As with many of ARM’s own cores, Vulcan has a 128-entry loop buffer which replays the same sequence of decoded µOPs operations until a branch taken is hit, terminating the loop. During this time the entire front-end is clock gated in order to save power.
Like their older design, Vulcan kept the 4-way SMT support which was done by duplicating much of the architectural logic (states, PC, register files, etc..). The threader scheduler, with the help of the branch predictor, determines the next thread to fetch instructions from – fetching eight instructions and decoding four of them each cycle. Vulcan replaced the previous distributed instruction queue dispatch mechanism with a more efficient unified scheduler similar in design to Skylake’s. The new 60-entry scheduler can issue up to six µOPs from any thread every cycle. As with Skylake, both renaming and commit are done on 4 µOPs/cycle, capping IPC at that number.

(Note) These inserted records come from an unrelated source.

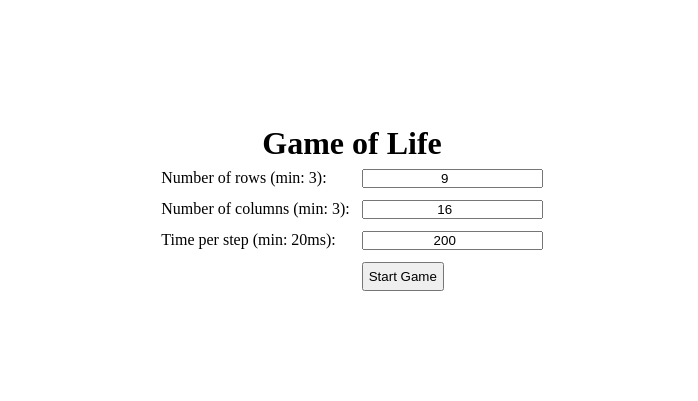
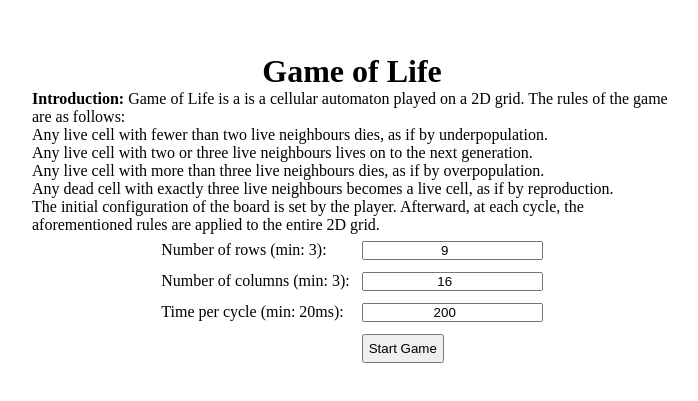
Before and after one commit to vladimir-vladimir/game-of-life, a plain HTML site: page index.html in a window 1280 px wide. Shown: the part 189-590 px from the top of the page, without its empty margins (288-986 px from the left). Drawn offline with Linux system fonts and the light colour scheme.

Commit message:
Added introduction

```diff
--- a/index.html
+++ b/index.html
@@ -9,6 +9,16 @@
 <body>
   <div id="game">
     <h1>Game of Life</h1>
+    <div style="width: 50%;">
+      <p><b>Introduction:&nbsp;</b>Game of Life is a is a cellular automaton played on a 2D grid. The rules of the game are as follows:</p>
+      <ol>
+        <li>Any live cell with fewer than two live neighbours dies, as if by underpopulation.</li>
+        <li>Any live cell with two or three live neighbours lives on to the next generation.</li>
+        <li>Any live cell with more than three live neighbours dies, as if by overpopulation.</li>
+        <li>Any dead cell with exactly three live neighbours becomes a live cell, as if by reproduction.</li>
+      </ol>
+      <p>The initial configuration of the board is set by the player. Afterward, at each cycle, the aforementioned rules are applied to the entire 2D grid.</p>
+    </div>
     <table>
       <tr>
         <td>Number of rows (min: 3):</td>
@@ -19,7 +29,7 @@
         <td><input type="number" id="num-col" min="3" value="16"></td>
       </tr>
       <tr>
-        <td>Time per step (min: 20ms):</td>
+        <td>Time per cycle (min: 20ms):</td>
         <td><input type="number" id="time-between-steps" min="20" value="200"></td>
       </tr>
       <tr>
```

Major changes were made to the execution units. Broadcom doubled the number of floating point units. Both units also support the NEON vector extension and are 128-bit wide (double the XLP II), providing a peak theoretical performance of 8 single-precision FLOPs/cycle or 8 GFLOPS at 1 GHz. By comparison, Skylake can do 32 SP FLOPs/cycle with the server variants that have a second FMA unit doubling that number to 64 SP FLOPs/cycle.
|High-Level Microarchitecture Analysis|
|L1I$||32 KiB 8-way||64 KiB 4-way||32 KiB 8-way|
|L1D$||32 KiB 8-way||32 KiB 8-way||32 KiB 8-way|
|L2$||256 KiB 8-way||512 KiB 8-way||1 MiB 16-way|
|Scheduler||Unified (60)||Split Int (6×14)/FP (96)||Unified (97)|
|L3$||1 MiB/core||2 MiB/core||1.375 MiB/core|
ThunderX2 incorporates 32 of those Vulcan cores onto a single die manufactured by TSMC on their 16nm process.
For reasons not well understood, Broadcom decided to terminate the project. In 2016, after years of dormant existence, Cavium acquired the designs from Broadcom which is how the new ThunderX2 came about. It’s unclear how much Cavium has actually modified the die from its Broadcom days but it was originally rumored to be around 600 mm².
Arranged in quad-core clusters, the quadplexes are attached to a bidirectional ring bus via the L3 which presumably also functions as a crossbar for the cores.
Targeting the server market, the ThunderX2 has 2-way multiprocessing support through Cavium’s 2nd-generation Cavium Coherent Processor Interconnect (CCPI2). Each die integrates 24 25-Gbps SerDes for a total aggregated bandwidth of 600 Gbps between the two sockets. That’s 2.5 times the bandwidth of their original (ThunderX(1)) interconnect and just under the 624 Gpbs that’s offered by Intel’s top Xeon Platinums models.
|2-Way Multiprocessing Comparison|
|Max Channels||16 × DDR4-2666||16 × DDR4-2666||12 × DDR4-2666|
|Max Memory||4 TiB||4 TiB||3 TiB|